DOI: https://doi.org/10.7203/metode.9.11186

Beyond counting species: A new way to look at biodiversity


Abstract


In modern ecology, the traditional diversity indexes (usually of richness, abundance, and species evenness) have been highly revealing and useful for monitoring community and ecosystem processes. However, around two decades ago, a pioneering research team noticed that these indexes did not completely resolve their open questions. Thus, they suggested changing the way biodiversity was measured. At its base, this new methodology considers the distance between species (in phylogenetic or functional terms) before subsequently applying the appropriate biodiversity indexes. Including phylogenetic and functional elements in the evaluation of diversity allows us to approach the concept of biodiversity in a more comprehensive way. 

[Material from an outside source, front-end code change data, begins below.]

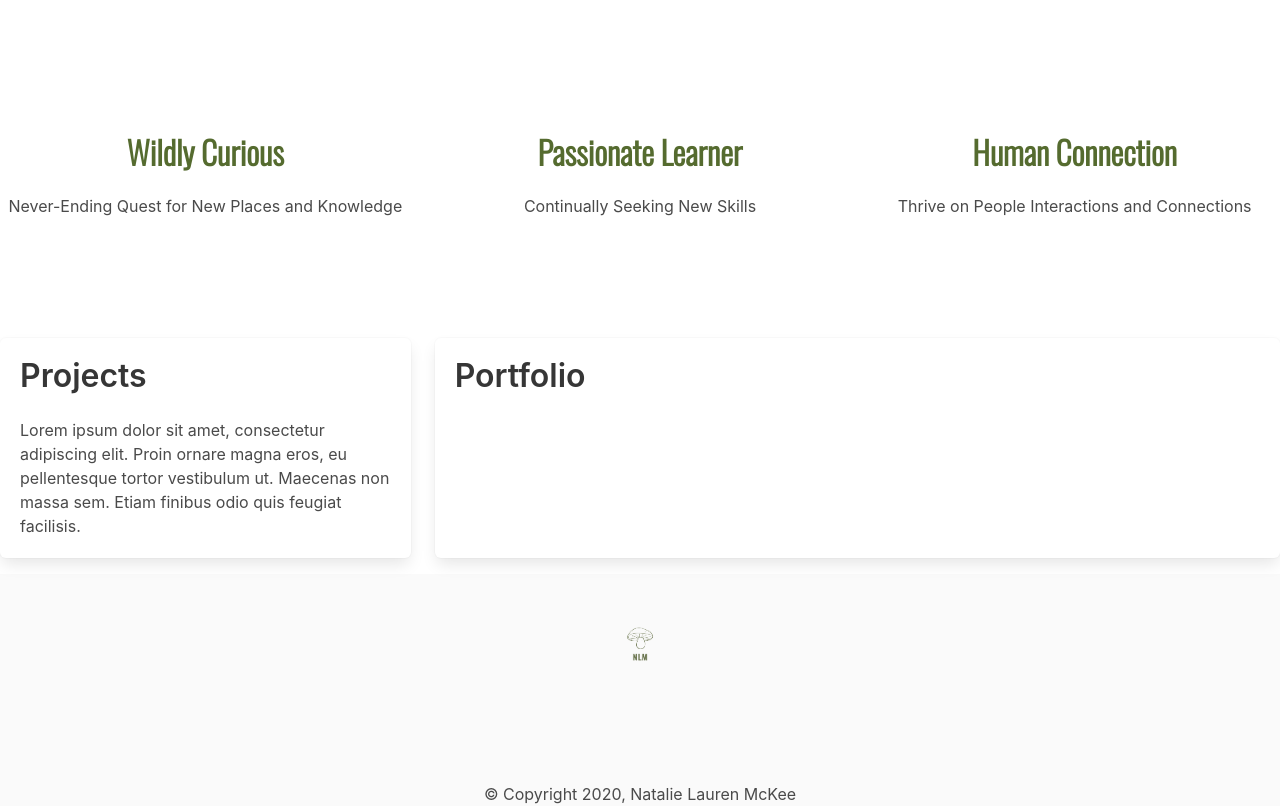
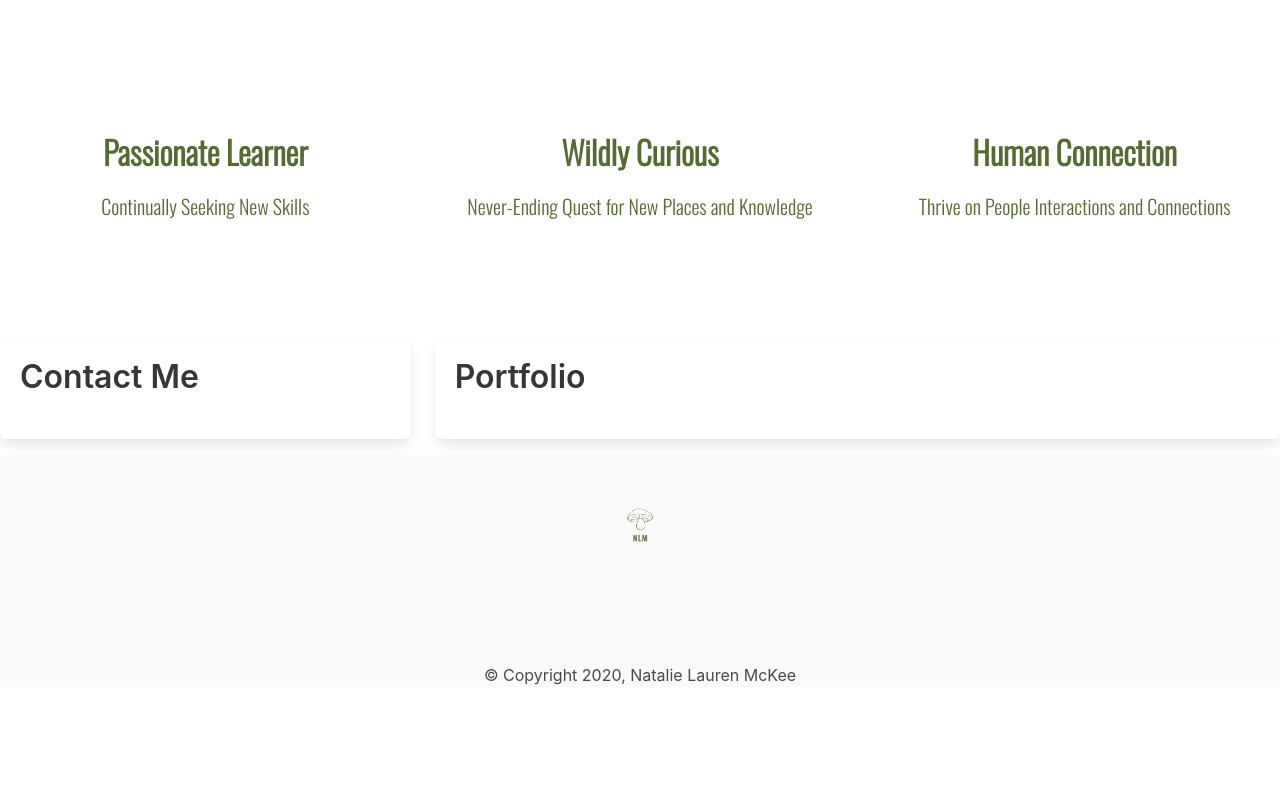
Before and after one commit to nmckee9/React-Portfolio, a React (Create React App) app in the folder nlmportfolio/: page / in a window 1280 px wide. Shown: the part 860-1666 px from the top of the page. After the commit the page ends 1547 px from the top, so only its background shows below. Built offline with nearby package versions, Linux system fonts and the light colour scheme.

Commit message:
edits about section, add font styling

```diff
--- a/nlmportfolio/src/components/About/about.js
+++ b/nlmportfolio/src/components/About/about.js
@@ -1,5 +1,4 @@
 import React from 'react';
-import logo from '../../images/profile.jpg';
 import "./style.css"
 
 function About() {
@@ -10,25 +9,25 @@ function About() {
   <div class="column is-4 has-text-centered">
   <div class="">
   <p class="title is-small abouttitletext">
-  Wildly Curious
+  Passionate Learner
     </p>
-    Never-Ending Quest for New Places and Knowledge
     <p />
+     <p class="subtitle subtitletext">  Continually Seeking New Skills  </p>
     </div>
   </div>
   <div class="column is-4 has-text-centered">
   <p class="title is-small abouttitletext">
-  Passionate Learner
+  Wildly Curious
     </p>
-    Continually Seeking New Skills
-      <p />
+    <p />
+    <p class="subtitle subtitletext"> Never-Ending Quest for New Places and Knowledge </p>
   </div>
   <div class="column is-4 has-text-centered">
   <p class="title is-small abouttitletext">
   Human Connection
     </p>
-    Thrive on People Interactions and Connections
     <p />
+   <p class="subtitle subtitletext">Thrive on People Interactions and Connections</p>
   </div>
 </div>
 </div>
--- a/nlmportfolio/src/components/About/style.css
+++ b/nlmportfolio/src/components/About/style.css
@@ -2,3 +2,8 @@
     color: darkolivegreen;
     font-family: 'Oswald', sans-serif;
   }
+
+  .subtitletext {
+    color: darkolivegreen;
+    font-family: 'Oswald', sans-serif;
+  }
--- a/nlmportfolio/src/components/ProjectIntro/projectinfo.js
+++ b/nlmportfolio/src/components/ProjectIntro/projectinfo.js
@@ -6,8 +6,8 @@ function ProjectIntro() {
         <div class="tile is-ancestor">
         <div class="tile is-4 is-vertical is-parent">
           <div class="tile is-child box">
-            <p class="title">Projects</p>
-            <p>Lorem ipsum dolor sit amet, consectetur adipiscing elit. Proin ornare magna eros, eu pellentesque tortor vestibulum ut. Maecenas non massa sem. Etiam finibus odio quis feugiat facilisis.</p>
+            <p class="title">Contact Me </p>
+            <p></p>
           </div>
           </div>
         <div class="tile is-parent">
```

Keywords


classical diversity indexes; functional diversity; phylogenetic diversity; functional traits; genetic distances

References


  1. Carmona, C. P., De Bello, F., Mason, N. W. H., & Lepš, J. (2016). Traits without borders: Integrating functional diversity across scales. Trends in Ecology & Evolution31(5), 382–394. doi: 10.1016/j.tree.2016.02.003

  2. Excoffier, L. (2008). Analysis of population subdivision. In D. J. Balding, M. Bishop, & C. Cannings (Eds.), Handbook of statistical genetics (pp. 980–1020). Chichester: John Wiley & Sons Ltd. doi: 10.1002/9780470061619.ch29

  3. Excoffier, L., Smouse, P. E., & Quattro, J. M. (1992). Analysis of molecular variance inferred from metric distances among DNA haplotypes: Application to human mitochondrial DNA restriction data. Genetics, 131(2), 479–491.  

  4. Faith, D. P. (1992). Conservation evaluation and phylogenetic diversity. Biological Conservation, 61(1), 1–10. doi: 10.1016/0006-3207(92)91201-3

  5. Glowka, L., Burhenne-Guilmin, F., Synge, H., McNeely, J. A., & Gündling, L. (1994). A guide to the convention on biological diversity (N.º 333.95 G946). Gland/Cambdrige/Bonn: IUCN and Environmental Law Centre IUCN.

  6. González, M. T., & Poulin, R. (2005). Nested patterns in parasite component communities of a marine fish along its latitudinal range on the Pacific coast of South America. Parasitology131(4), 569–577. doi: 10.1017/S0031182005007900 

  7. Pavoine, S., & Bonsall, M. B. (2011). Measuring biodiversity to explain community assembly: A unified approach. Biological Reviews86(4), 792–812. doi: 10.1111/j.1469-185X.2010.00171.x

  8. Petchey, O. L., & Gaston, K. J. (2002). Functional diversity (FD), species richness and community composition. Ecology Letters5(3), 402–411. doi: 10.1046/j.1461-0248.2002.00339.x

  9. Poulin, R., & Morand, S. (2000). The diversity of parasites. The Quarterly Review of Biology, 75(3), 277–293. doi: 10.1086/393500

  10. Shi, M., Lin, X. D., Tian, J. H., Chen, L. J., Chen, X., Li, C. X., ... Zhang, Y.-Z. (2016). Redefining the invertebrate RNA virosphere. Nature, 540(7634), 539–543. doi: 10.1038/nature20167

  11. Whittaker, R. H. (1960). Vegetation of the Siskiyou Mountains, Oregon and California. Ecological Monographs, 30(3), 279–338. doi: 10.2307/1943563







Creative Commons License
Texts in the journal are –unless otherwise indicated– published under a Creative Commons Attribution-NonCommercial-NoDerivatives 4.0 International License

____________________________________________________________________________________________________________________